* **Problem description**:
Nothing but the lines from the one containing "### app/layout.tsx" through the one containing "const platformRef = useRef<HTMLElement>(null);", both included, should be given again, each exactly as written below.

[Modification records]
<<<<

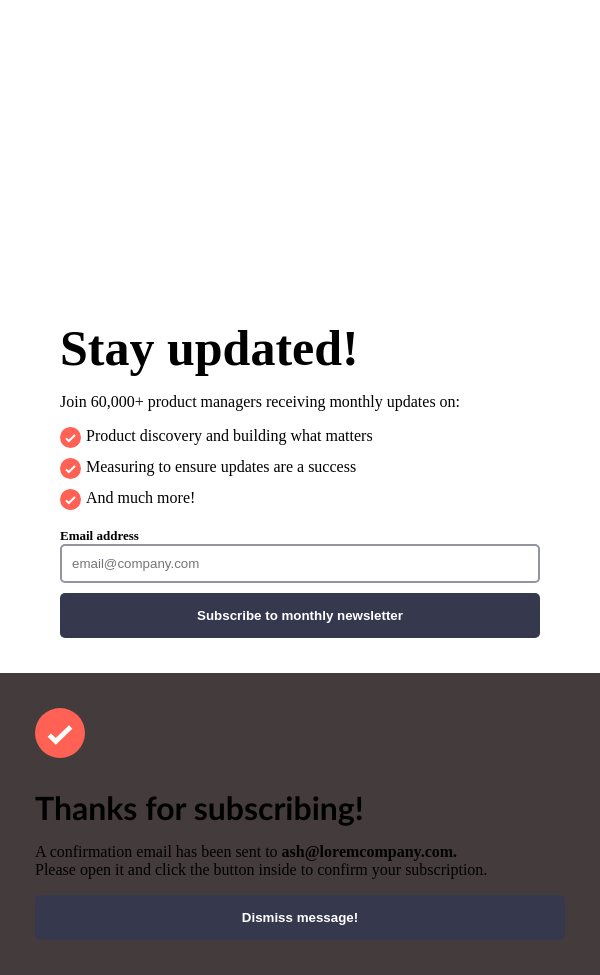
Repository: Celebration-cloud/Newsletter
Page: index.html
The author's editor kept a copy of each file at every save. The page is drawn from the files as they stood at one save, then again after the next save.
The browser window is 600 px wide. The pictures show the whole page.

Above is the page before, as saved 2023-07-19 23:50:00.

After the next save:
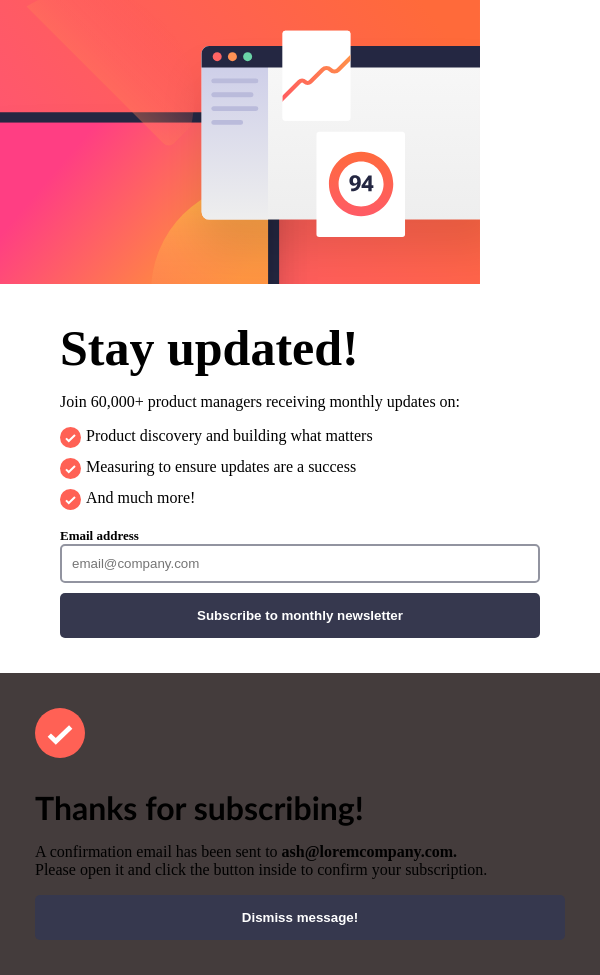
Saved 4 s later.
--- a/index.css
+++ b/index.css
@@ -122,7 +122,7 @@ button{
         background-image: url(./assets/images/illustration-sign-up-mobile.svg);
         background-repeat: no-repeat;
         background-size: cover;
-        width: 0%;
+        width: 80%;
         height: 284px;
     }
     #success{
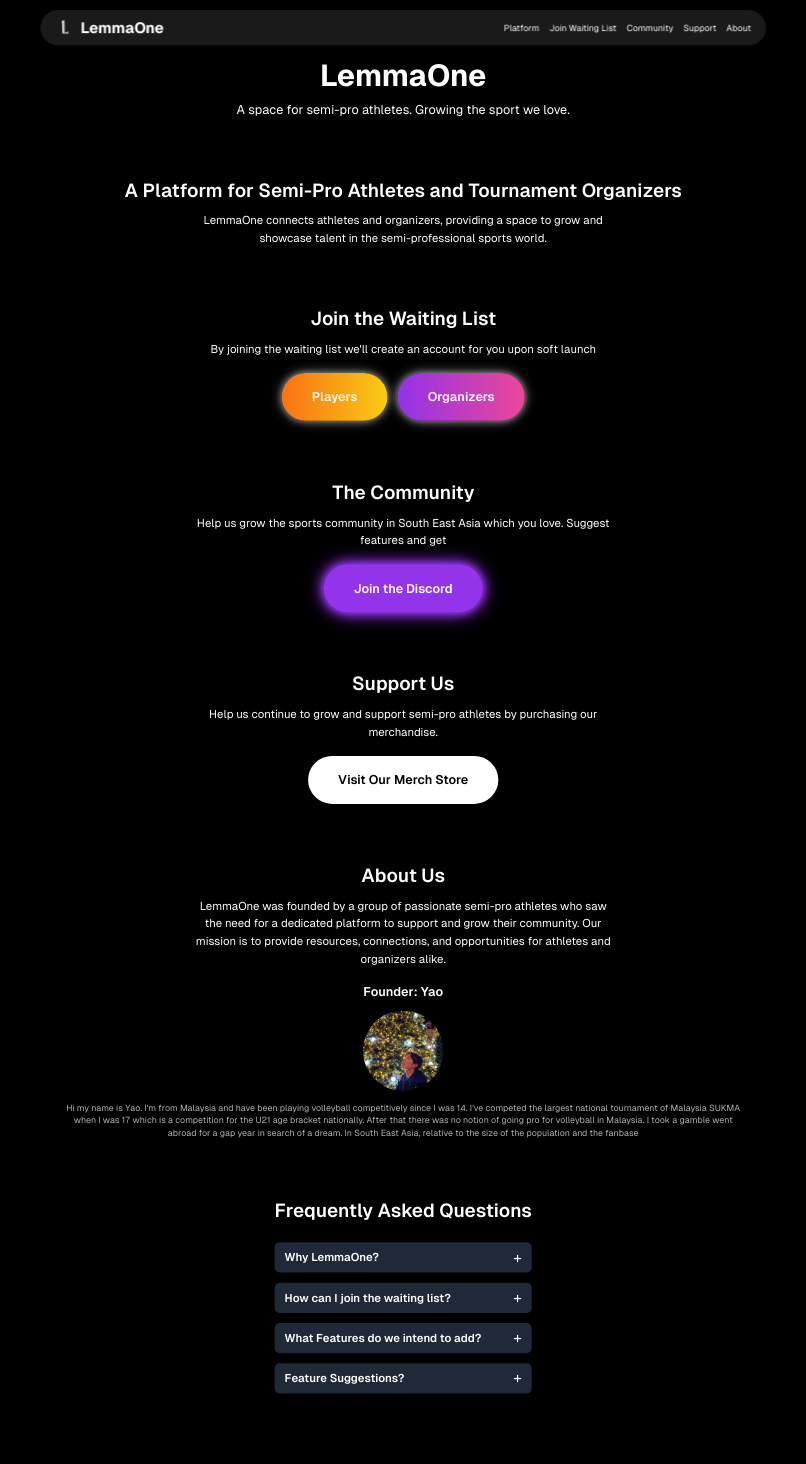
Repository: yao-creative/lemma-one-launch
Page: /
An editor plug-in stored every save of this project. The page is shown before and after a run of saves, followed by the edit.
The browser window is 1280 px wide. The pictures show the whole page, at 63% of full size.
The project was rebuilt for these pictures with package versions that can differ from the ones it lists, and the page was loaded fresh each time. The framework's server and built-in components were replaced by stand-ins that run in the browser. Also part of the build but not shown: next.config.js, next.config.mjs.

Above is the page before, as saved 2024-09-26 04:16:13.

### app/layout.tsx
import type { Metadata } from "next";
import localFont from "next/font/local";
import "./globals.css";

const geistSans = localFont({
  src: "./fonts/GeistVF.woff",
  variable: "--font-geist-sans",
  weight: "100 900",
});

const geistMono = localFont({
  src: "./fonts/GeistMonoVF.woff",
  variable: "--font-geist-mono",
  weight: "100 900",
});

const nikeFont = localFont({
  src: "./fonts/Futura-Condensed-Extra-Bold.otf",
  variable: "--font-nike",
});

export const metadata: Metadata = {
  title: "LemmaOne",
  description: "A space for semi-pro athletes. Growing the sport we love.",
};

export default function RootLayout({
  children,
}: Readonly<{
  children: React.ReactNode;
}>) {
  return (
    <html lang="en">
      <body
        className={`${geistSans.variable} ${geistMono.variable} ${nikeFont.variable} antialiased`}
      >
        {children}
      </body>
    </html>
  );
}

### app/page.tsx
'use client';

import { useRef, useState } from 'react';
import Image from 'next/image';

export default function Home() {
  const [menuOpen, setMenuOpen] = useState(false);
  const platformRef = useRef<HTMLElement>(null);
  const waitingListRef = useRef<HTMLElement>(null);
  const communityRef = useRef<HTMLElement>(null);
  const supportRef = useRef<HTMLElement>(null);
  const aboutRef = useRef<HTMLElement>(null);
  const faqRef = useRef<HTMLElement>(null);

  const scrollToSection = (ref: React.RefObject<HTMLElement>) => {
    ref.current?.scrollIntoView({ behavior: 'smooth' });
    setMenuOpen(false);
  };

  const [openFAQ, setOpenFAQ] = useState<number | null>(null);

  const toggleFAQ = (index: number) => {
    setOpenFAQ(openFAQ === index ? null : index);
  };

  const faqs = [
    {
      question: "Why LemmaOne?",
      answer: "A Lemma is a term in mathematics for an intermediate result or tool to prove a theorem. We are creating LemmaOne to prove that semi-pro sports is possible in South East Asia."
    },
    {
      question: "How can I join the waiting list?",
      answer: "You can join the waiting list by clicking on either the 'Players' or 'Organizers' button in the 'Join the Waiting List' section. We'll create an account for you upon soft launch."
    },
    {
      question: "What Features do we intend to add?",
      answer: "We're currently building a platform for sports hosting, but would like to grow into an interactive community to help build local tournaments to create a more immersive tournament experience, broaden their reach, and find new monetization methods. This way we can help grow a sustainable semi-pro sports community in South East Asia. "
    },
    {
      question: "Feature Suggestions?",
      answer: "We're always looking for new ideas an feature improvements. Join the Discord to build a community with us."
    }
  ];

  return (
    <div className="min-h-screen bg-black text-white">
      <nav className="fixed top-0 left-0 right-0 z-10">
        <div className="mx-auto max-w-6xl mt-4 px-6 py-3 bg-white/10 backdrop-blur-md rounded-full flex justify-between items-center">
          <div className="flex items-center space-x-2">
            <Image src="/logo192.png" alt="LemmaOne Logo" width={32} height={32} />
            <h1 className="text-2xl font-bold font-nike">LemmaOne</h1>
          </div>
          <div className="hidden md:flex space-x-4 items-center">
            <button onClick={() => scrollToSection(platformRef)} className="text-sm hover:text-gray-300">Platform</button>
            <button onClick={() => scrollToSection(waitingListRef)} className="text-sm hover:text-gray-300">Join Waiting List</button>
            <button onClick={() => scrollToSection(communityRef)} className="text-sm hover:text-gray-300">Community</button>
            <button onClick={() => scrollToSection(supportRef)} className="text-sm hover:text-gray-300">Support</button>
            <button onClick={() => scrollToSection(aboutRef)} className="text-sm hover:text-gray-300">About</button>
          </div>
          <button onClick={() => setMenuOpen(!menuOpen)} className="md:hidden">
            <svg className="w-6 h-6" fill="none" stroke="currentColor" viewBox="0 0 24 24" xmlns="http://www.w3.org/2000/svg">
              <path strokeLinecap="round" strokeLinejoin="round" strokeWidth={2} d="M4 6h16M4 12h16M4 18h16" />
            </svg>
          </button>
        </div>
        {menuOpen && (
          <div className="md:hidden absolute top-full left-0 right-0 bg-black/90 backdrop-blur-md py-4">
            <button onClick={() => scrollToSection(platformRef)} className="block w-full text-left px-6 py-2 hover:bg-white/10">Platform</button>
            <button onClick={() => scrollToSection(waitingListRef)} className="block w-full text-left px-6 py-2 hover:bg-white/10">Join Waiting List</button>
            <button onClick={() => scrollToSection(communityRef)} className="block w-full text-left px-6 py-2 hover:bg-white/10">Community</button>
            <button onClick={() => scrollToSection(supportRef)} className="block w-full text-left px-6 py-2 hover:bg-white/10">Support</button>
            <button onClick={() => scrollToSection(aboutRef)} className="block w-full text-left px-6 py-2 hover:bg-white/10">About</button>
          </div>
        )}
      </nav>

      <main className="flex min-h-screen flex-col items-center justify-between p-24 space-y-24">
        <section className="text-center flex flex-col items-center">
          <h2 className="text-4xl md:text-5xl font-bold font-nike mb-4">LemmaOne</h2>
          <p className="text-lg md:text-xl max-w-2xl">A space for semi-pro athletes. Growing the sport we love.</p>
        </section>

        <section ref={platformRef} className="text-center flex flex-col items-center">
          <h3 className="text-2xl md:text-3xl font-semibold font-nike mb-4">A Platform for Semi-Pro Athletes and Tournament Organizers</h3>
          <p className="text-base md:text-lg max-w-2xl">
            LemmaOne connects athletes and organizers, providing a space to grow and showcase talent in the semi-professional sports world.
          </p>
        </section>

        <section ref={waitingListRef} className="text-center flex flex-col items-center">
          <h3 className="text-2xl md:text-3xl font-semibold font-nike mb-4">Join the Waiting List</h3>
          <p className="text-base md:text-lg mb-6 max-w-2xl">
            By joining the waiting list we'll create an account for you upon soft launch
          </p>
          <div className="flex flex-col md:flex-row justify-center space-y-4 md:space-y-0 md:space-x-4">
            <button className="px-12 py-6 rounded-full text-xl font-semibold text-white bg-gradient-to-r from-orange-500 to-yellow-400 hover:from-orange-600 hover:to-yellow-500 transition-all duration-300 animate-pulse-subtle glow-button">
              Players
            </button>
            <button className="px-12 py-6 rounded-full text-xl font-semibold text-white bg-gradient-to-r from-purple-600 to-pink-500 hover:from-purple-700 hover:to-pink-600 transition-all duration-300 animate-pulse-subtle glow-button">
              Organizers
            </button>
          </div>
        </section>

        <section ref={communityRef} className="text-center flex flex-col items-center">
          <h3 className="text-2xl md:text-3xl font-semibold font-nike mb-4">The Community</h3>
          <p className="text-base md:text-lg mb-6 max-w-2xl">
            Help us grow the sports community in South East Asia which you love. Suggest features and get
          </p>
          <a href="https://discord.gg/QztR7ZPM" className="inline-block px-12 py-6 rounded-full text-xl bg-purple-600 text-white font-semibold hover:bg-purple-700 transition-colors duration-300 neon-button">
            Join the Discord
          </a>
        </section>

        <section ref={supportRef} className="text-center flex flex-col items-center">
          <h3 className="text-2xl md:text-3xl font-semibold font-nike mb-4">Support Us</h3>
          <p className="text-base md:text-lg mb-6 max-w-2xl">
            Help us continue to grow and support semi-pro athletes by purchasing our merchandise.
          </p>
          <a href="#" className="inline-block px-12 py-6 rounded-full text-xl bg-white text-black font-semibold hover:bg-gray-200 transition-colors duration-300">
            Visit Our Merch Store
          </a>
        </section>

        <section ref={aboutRef} className="text-center flex flex-col items-center">
          <h3 className="text-2xl md:text-3xl font-semibold font-nike mb-4">About Us</h3>
          <p className="text-base md:text-lg max-w-2xl">
            LemmaOne was founded by a group of passionate semi-pro athletes who saw the need for a dedicated platform to support and grow their community. Our mission is to provide resources, connections, and opportunities for athletes and organizers alike.
          </p>
          <div className="mt-6">
            <h3 className="text-xl font-semibold mb-4">Founder: Yao</h3>
            <div className="relative w-32 h-32 mx-auto mb-4">
              <Image
                src="/about/profile.jpg"
                alt="Yao - Founder"
                layout="fill"
                objectFit="cover"
                className="rounded-full"
              />
            </div>
            <p className="text-sm opacity-70">
              Hi my name is Yao. I'm from Malaysia and have been playing volleyball competitively since I was 14. I've competed the largest national tournament of Malaysia SUKMA when I was 17 which is a competition for the U21 age bracket nationally. After that there was no notion of going pro for volleyball in Malaysia. I took a gamble went abroad for a gap year in search of a dream. In South East Asia, relative to the size of the population and the fanbase
            </p>
          </div>
        </section>

        <section ref={faqRef} className="text-center flex flex-col items-center">
          <h3 className="text-2xl md:text-3xl font-semibold font-nike mb-8">Frequently Asked Questions</h3>
          <div className="w-full max-w-2xl">
            {faqs.map((faq, index) => (
              <div key={index} className="mb-4">
                <button
                  className="flex justify-between items-center w-full text-left px-4 py-2 bg-gray-800 hover:bg-gray-700 transition-colors duration-300 rounded-lg"
                  onClick={() => toggleFAQ(index)}
                >
                  <span className="text-lg font-semibold">{faq.question}</span>
                  <span className="text-2xl">{openFAQ === index ? '−' : '+'}</span>
                </button>
                {openFAQ === index && (
                  <div className="mt-2 px-4 py-2 bg-gray-900 rounded-lg">
                    <p className="text-base">{faq.answer}</p>
                  </div>
                )}
              </div>
            ))}
          </div>
        </section>
      </main>
    </div>
  );
}

### app/globals.css
@tailwind base;
@tailwind components;
@tailwind utilities;

:root {
  --background: #000000;
  --foreground: #ffffff;
}

@media (prefers-color-scheme: dark) {
  :root {
    --background: #0a0a0a;
    --foreground: #ededed;
  }
}

body {
  color: var(--foreground);
  background: var(--background);
  font-family: var(--font-geist-sans), Arial, sans-serif;
}

@layer utilities {
  .text-balance {
    text-wrap: balance;
  }
}

@keyframes pulse-subtle {
  0%, 100% {
    opacity: 1;
  }
  50% {
    opacity: 0.8;
  }
}

.animate-pulse-subtle {
  animation: pulse-subtle 2s cubic-bezier(0.4, 0, 0.6, 1) infinite;
}

.glow-button {
  box-shadow: 0 0 10px rgba(255, 255, 255, 0.5), 0 0 20px rgba(255, 255, 255, 0.3), 0 0 30px rgba(255, 255, 255, 0.1);
  transition: all 0.3s ease;
}

.glow-button:hover {
  box-shadow: 0 0 15px rgba(255, 255, 255, 0.7), 0 0 25px rgba(255, 255, 255, 0.5), 0 0 35px rgba(255, 255, 255, 0.3);
}

.neon-button {
  box-shadow: 0 0 10px #9333ea, 0 0 20px #9333ea, 0 0 30px #9333ea;
  animation: neon-glow 1.5s ease-in-out infinite alternate;
}

@keyframes neon-glow {
  from {
    box-shadow: 0 0 10px #9333ea, 0 0 20px #9333ea, 0 0 30px #9333ea;
  }
  to {
    box-shadow: 0 0 20px #9333ea, 0 0 30px #9333ea, 0 0 40px #9333ea;
  }
}

@keyframes pulse {
  0%, 100% {
    opacity: 1;
  }
  50% {
    opacity: 0.5;
  }
}

.animate-pulse {
  animation: pulse 2s cubic-bezier(0.4, 0, 0.6, 1) infinite;
}

Loaded but not shown: tailwind.config.ts (common file)

After the next 21 saves:
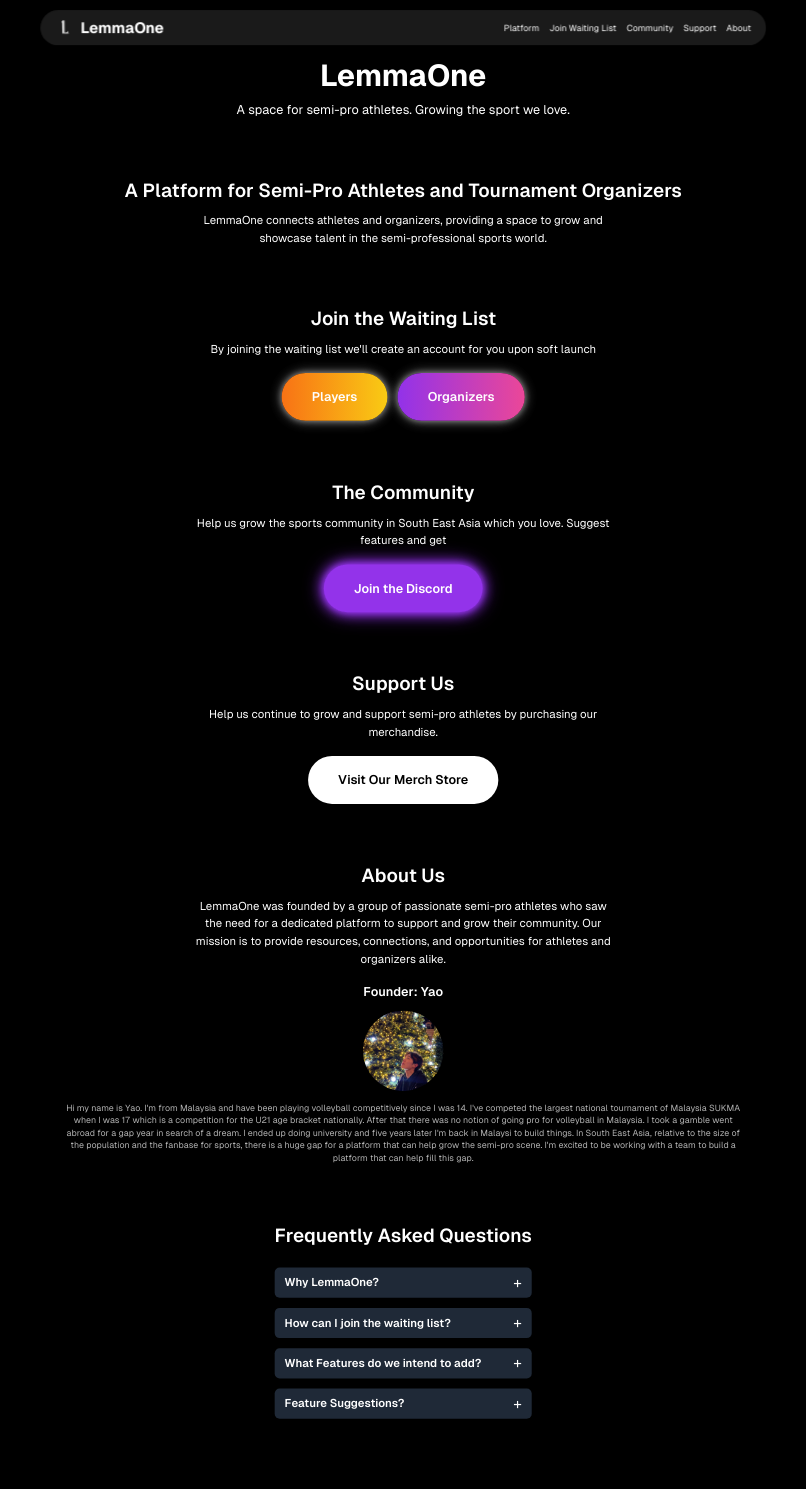
The 21 saves are shown as one change because they came seconds apart.
The last was saved 26 s later.
--- a/app/page.tsx
+++ b/app/page.tsx
@@ -139,7 +139,7 @@ export default function Home() {
               />
             </div>
             <p className="text-sm opacity-70">
-              Hi my name is Yao. I'm from Malaysia and have been playing volleyball competitively since I was 14. I've competed the largest national tournament of Malaysia SUKMA when I was 17 which is a competition for the U21 age bracket nationally. After that there was no notion of going pro for volleyball in Malaysia. I took a gamble went abroad for a gap year in search of a dream. In South East Asia, relative to the size of the population and the fanbase
+              Hi my name is Yao. I'm from Malaysia and have been playing volleyball competitively since I was 14. I've competed the largest national tournament of Malaysia SUKMA when I was 17 which is a competition for the U21 age bracket nationally. After that there was no notion of going pro for volleyball in Malaysia. I took a gamble went abroad for a gap year in search of a dream. I ended up doing university and five years later I'm back in Malaysi to build things. In South East Asia, relative to the size of the population and the fanbase for sports, there is a huge gap for a platform that can help grow the semi-pro scene. I'm excited to be working with a team to build a platform that can help fill this gap.
             </p>
           </div>
         </section>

>>>>

* **Answer to this task**:
### app/layout.tsx
import type { Metadata } from "next";
import localFont from "next/font/local";
import "./globals.css";

const geistSans = localFont({
  src: "./fonts/GeistVF.woff",
  variable: "--font-geist-sans",
  weight: "100 900",
});

const geistMono = localFont({
  src: "./fonts/GeistMonoVF.woff",
  variable: "--font-geist-mono",
  weight: "100 900",
});

const nikeFont = localFont({
  src: "./fonts/Futura-Condensed-Extra-Bold.otf",
  variable: "--font-nike",
});

export const metadata: Metadata = {
  title: "LemmaOne",
  description: "A space for semi-pro athletes. Growing the sport we love.",
};

export default function RootLayout({
  children,
}: Readonly<{
  children: React.ReactNode;
}>) {
  return (
    <html lang="en">
      <body
        className={`${geistSans.variable} ${geistMono.variable} ${nikeFont.variable} antialiased`}
      >
        {children}
      </body>
    </html>
  );
}

### app/page.tsx
'use client';

import { useRef, useState } from 'react';
import Image from 'next/image';

export default function Home() {
  const [menuOpen, setMenuOpen] = useState(false);
  const platformRef = useRef<HTMLElement>(null);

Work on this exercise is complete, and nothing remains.